A FORMER SAS colonel and Second World War hero has died at the age of 100.

Taunton-born John Llewellyn Waddy saw action at the Battle of Arnhem and was wounded and taken prisoner of war by German troops.

In later life he was an adviser for and enjoyed a walk on part in the film A Bridge Too Far, which told the story of the bloody battle.

John, who was born in June 1920 and served with the Somerset Light Infantry in India after he joined up in July 1939.

He then volunteered to join the Parachute Regiment and saw action in Italy in 1943.

He was then part of the 1st Airborne Division with 4 Para at Arnhem.

After the war he saw action in Palestine and the Malayan emergency and was mentioned in dispatches.

He became a director of the SAS and was a military advisor.

He died on Sunday.

John, the son of Lt Col Richard Waddy, DSO, and his wife Llewellyn, was educated at Wellington College and then as a cadet at Sandhurst.

He sailed for India the day that war was declared on Germany.

There was little action in India, so he volunteered for a new British parachute battalion in August 1941, qualifying for his wings on the day Japan attacked Pearl Harbour.

He was posted to Italy, where he found an Italian 179mm Howitzer, which he used to scatter Germans gathering to counter attack.

John was promoted to acting major before sailing back to Britain and Operation Market Garden.

The Allies planned o use airborne forces to secure key bridges over rivers and canals in the Netherlands, opening a route into Germany.

John was dropped at Arnhem and he later recalled that his Dakota plane was so near the ground he could see the faces of the German gun crews below.

He and his men came under small arms fire at the plane's doors and heavy fire as they parachuted onto Ginkel Heath and were later strafed by a German fighter and encountered German Panzer tank troops.

John was shot in the groin by a sniper as he took on a twin barrelled German 20mm flak gun.

He was only saved by a Rhodesian soldier who carried him back to Company HQ, where he was operated on on a hotel billiard table.

Then in aid stations he was hit in the left foot by a mortar round shell fragment and another hit caused facial and shoulder wounds.

Once recovered he was taken to Stalag VII-A where he stayed until liberated in April 1945.

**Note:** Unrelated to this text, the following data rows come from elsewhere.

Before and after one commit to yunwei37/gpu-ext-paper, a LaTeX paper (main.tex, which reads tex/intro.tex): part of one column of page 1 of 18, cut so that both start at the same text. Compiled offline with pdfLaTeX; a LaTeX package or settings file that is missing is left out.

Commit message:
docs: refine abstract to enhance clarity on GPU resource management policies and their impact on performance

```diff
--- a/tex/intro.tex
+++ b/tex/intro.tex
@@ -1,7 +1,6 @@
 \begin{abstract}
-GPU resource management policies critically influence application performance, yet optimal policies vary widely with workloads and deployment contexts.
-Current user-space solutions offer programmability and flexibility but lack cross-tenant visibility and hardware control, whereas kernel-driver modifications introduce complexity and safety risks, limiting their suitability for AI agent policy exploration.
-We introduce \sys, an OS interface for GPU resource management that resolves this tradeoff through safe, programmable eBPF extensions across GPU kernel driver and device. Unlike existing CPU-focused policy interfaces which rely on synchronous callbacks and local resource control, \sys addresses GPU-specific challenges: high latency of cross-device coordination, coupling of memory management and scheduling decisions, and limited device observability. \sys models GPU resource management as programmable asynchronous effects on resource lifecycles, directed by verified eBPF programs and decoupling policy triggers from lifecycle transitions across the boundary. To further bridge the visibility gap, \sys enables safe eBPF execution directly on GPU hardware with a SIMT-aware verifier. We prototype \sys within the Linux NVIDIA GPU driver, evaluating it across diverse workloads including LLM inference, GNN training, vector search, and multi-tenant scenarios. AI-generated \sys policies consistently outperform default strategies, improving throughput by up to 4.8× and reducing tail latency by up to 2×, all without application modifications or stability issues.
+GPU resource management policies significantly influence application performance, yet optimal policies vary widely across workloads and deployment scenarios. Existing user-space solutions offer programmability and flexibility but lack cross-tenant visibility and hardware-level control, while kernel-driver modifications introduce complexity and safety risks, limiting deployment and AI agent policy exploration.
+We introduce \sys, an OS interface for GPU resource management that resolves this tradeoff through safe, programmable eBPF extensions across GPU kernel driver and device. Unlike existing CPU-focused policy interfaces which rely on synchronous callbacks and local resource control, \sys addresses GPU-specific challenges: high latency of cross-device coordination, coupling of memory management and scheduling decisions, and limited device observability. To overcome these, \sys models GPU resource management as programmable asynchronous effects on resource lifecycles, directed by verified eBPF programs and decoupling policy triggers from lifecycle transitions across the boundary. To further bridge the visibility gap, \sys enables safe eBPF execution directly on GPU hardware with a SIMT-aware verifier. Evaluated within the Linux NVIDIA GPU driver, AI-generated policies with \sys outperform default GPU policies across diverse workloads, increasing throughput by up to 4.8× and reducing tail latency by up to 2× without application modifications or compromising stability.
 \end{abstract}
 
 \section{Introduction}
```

John he was impressed by the kindness of the German medial staff and guards, with one nurse saving his foot from being amputated.

He went on to hold a series of command posts at home and overseas and won the OBE in 1963.